Data items
********************

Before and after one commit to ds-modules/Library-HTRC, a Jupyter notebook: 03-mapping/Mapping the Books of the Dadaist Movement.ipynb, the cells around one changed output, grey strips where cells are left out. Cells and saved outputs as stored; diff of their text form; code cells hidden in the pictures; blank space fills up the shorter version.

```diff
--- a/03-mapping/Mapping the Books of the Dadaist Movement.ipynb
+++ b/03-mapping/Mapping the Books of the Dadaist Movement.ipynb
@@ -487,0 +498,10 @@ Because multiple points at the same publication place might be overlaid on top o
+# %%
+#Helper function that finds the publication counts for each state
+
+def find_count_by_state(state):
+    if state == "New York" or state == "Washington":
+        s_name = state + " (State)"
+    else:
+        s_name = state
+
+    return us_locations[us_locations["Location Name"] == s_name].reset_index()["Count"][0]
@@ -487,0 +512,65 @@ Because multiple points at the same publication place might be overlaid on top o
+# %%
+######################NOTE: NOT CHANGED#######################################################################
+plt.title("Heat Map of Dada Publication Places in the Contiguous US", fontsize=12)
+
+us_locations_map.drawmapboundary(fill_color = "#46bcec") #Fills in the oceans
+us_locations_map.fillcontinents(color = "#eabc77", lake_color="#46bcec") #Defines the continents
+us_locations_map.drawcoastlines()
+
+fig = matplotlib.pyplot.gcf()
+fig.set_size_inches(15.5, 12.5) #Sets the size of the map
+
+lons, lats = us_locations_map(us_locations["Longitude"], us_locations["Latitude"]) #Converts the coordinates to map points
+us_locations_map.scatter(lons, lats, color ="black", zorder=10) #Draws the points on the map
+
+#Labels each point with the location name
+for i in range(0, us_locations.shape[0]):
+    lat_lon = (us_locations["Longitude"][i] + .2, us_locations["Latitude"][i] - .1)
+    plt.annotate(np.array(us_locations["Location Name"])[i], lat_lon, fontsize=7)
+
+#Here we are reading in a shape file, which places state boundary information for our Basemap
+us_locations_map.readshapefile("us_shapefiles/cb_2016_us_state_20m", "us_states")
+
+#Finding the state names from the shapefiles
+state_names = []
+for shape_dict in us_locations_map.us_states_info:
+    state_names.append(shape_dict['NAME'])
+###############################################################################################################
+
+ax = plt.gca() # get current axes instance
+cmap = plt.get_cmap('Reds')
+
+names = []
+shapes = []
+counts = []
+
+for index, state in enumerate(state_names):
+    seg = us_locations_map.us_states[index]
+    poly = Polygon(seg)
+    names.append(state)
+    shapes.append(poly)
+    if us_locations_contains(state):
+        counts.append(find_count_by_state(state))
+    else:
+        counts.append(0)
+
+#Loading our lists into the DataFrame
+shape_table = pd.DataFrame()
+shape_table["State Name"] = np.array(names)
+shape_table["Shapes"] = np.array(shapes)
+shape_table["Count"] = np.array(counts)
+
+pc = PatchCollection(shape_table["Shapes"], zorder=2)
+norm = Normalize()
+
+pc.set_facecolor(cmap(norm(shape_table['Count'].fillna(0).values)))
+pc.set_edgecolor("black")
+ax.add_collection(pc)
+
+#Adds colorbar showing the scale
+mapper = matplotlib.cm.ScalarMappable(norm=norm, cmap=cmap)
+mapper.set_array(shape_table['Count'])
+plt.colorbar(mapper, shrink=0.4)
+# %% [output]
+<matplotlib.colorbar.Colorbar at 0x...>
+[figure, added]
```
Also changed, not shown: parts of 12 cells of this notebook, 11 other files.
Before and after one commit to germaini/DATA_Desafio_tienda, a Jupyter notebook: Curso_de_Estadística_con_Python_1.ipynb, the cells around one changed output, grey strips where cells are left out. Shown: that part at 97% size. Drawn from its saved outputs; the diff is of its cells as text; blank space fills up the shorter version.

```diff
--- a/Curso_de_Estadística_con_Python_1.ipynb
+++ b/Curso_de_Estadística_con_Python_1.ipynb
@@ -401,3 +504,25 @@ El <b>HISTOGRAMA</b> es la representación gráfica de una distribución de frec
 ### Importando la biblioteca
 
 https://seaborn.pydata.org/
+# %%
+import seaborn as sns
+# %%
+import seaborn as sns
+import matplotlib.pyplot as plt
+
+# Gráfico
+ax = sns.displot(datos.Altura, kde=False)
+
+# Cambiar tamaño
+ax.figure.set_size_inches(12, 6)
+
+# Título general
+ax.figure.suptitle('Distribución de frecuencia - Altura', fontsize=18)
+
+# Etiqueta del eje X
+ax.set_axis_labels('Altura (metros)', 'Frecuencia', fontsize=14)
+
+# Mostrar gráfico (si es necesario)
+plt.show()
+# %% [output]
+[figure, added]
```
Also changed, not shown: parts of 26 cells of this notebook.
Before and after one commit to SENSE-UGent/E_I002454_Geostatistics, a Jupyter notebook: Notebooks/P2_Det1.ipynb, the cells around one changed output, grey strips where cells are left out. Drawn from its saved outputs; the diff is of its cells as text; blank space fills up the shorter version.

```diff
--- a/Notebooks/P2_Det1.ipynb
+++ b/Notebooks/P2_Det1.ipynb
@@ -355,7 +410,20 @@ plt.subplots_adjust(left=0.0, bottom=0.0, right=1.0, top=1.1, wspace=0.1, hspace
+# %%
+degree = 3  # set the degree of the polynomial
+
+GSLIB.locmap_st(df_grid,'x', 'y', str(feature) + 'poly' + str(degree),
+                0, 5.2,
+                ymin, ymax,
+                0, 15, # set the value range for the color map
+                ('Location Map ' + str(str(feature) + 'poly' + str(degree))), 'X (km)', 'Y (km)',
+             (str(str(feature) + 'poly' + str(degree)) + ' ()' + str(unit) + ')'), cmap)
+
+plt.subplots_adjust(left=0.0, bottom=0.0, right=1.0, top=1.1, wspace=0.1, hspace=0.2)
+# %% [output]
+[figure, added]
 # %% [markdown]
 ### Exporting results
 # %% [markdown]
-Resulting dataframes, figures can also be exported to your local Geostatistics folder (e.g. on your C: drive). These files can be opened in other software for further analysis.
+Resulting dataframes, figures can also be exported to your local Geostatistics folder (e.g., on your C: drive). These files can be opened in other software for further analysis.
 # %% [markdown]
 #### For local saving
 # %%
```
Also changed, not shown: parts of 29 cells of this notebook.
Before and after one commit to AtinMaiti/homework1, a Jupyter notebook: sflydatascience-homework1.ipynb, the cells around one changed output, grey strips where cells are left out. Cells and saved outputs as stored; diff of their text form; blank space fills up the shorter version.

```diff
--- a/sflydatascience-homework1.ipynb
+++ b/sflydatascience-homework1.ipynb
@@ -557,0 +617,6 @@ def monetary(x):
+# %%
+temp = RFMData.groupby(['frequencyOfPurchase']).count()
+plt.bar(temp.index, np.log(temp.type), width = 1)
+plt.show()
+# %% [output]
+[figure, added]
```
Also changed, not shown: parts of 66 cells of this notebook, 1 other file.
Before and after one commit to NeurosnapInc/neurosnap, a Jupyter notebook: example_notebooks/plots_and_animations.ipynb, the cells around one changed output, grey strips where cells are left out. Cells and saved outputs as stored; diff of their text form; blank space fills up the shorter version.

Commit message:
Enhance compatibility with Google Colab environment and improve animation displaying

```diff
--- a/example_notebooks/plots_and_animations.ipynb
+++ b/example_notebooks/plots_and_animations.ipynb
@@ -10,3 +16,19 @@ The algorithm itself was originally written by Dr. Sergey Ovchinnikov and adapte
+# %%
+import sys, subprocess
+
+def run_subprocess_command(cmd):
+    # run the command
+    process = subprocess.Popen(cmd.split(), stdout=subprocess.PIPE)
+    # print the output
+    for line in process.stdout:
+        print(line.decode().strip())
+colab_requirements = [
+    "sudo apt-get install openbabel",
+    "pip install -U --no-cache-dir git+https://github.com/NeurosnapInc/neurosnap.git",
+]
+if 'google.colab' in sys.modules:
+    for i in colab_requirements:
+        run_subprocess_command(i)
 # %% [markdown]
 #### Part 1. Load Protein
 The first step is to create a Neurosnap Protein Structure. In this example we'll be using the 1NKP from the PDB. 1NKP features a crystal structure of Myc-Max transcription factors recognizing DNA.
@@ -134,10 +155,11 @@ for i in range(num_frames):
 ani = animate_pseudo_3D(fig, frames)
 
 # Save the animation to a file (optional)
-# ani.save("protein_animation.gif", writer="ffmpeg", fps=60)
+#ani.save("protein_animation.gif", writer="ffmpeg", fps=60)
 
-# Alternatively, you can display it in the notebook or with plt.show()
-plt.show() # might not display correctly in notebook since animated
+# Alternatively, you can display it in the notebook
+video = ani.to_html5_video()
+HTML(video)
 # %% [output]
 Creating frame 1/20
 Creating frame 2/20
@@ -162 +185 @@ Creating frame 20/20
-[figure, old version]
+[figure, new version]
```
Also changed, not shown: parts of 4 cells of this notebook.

********************

## WORK TO BE COMPLETED
If a line above holds the word "matplotlib", copy it.

## EXERCISE RESULT
+fig = matplotlib.pyplot.gcf()
+mapper = matplotlib.cm.ScalarMappable(norm=norm, cmap=cmap)
+<matplotlib.colorbar.Colorbar at 0x...>
+import matplotlib.pyplot as plt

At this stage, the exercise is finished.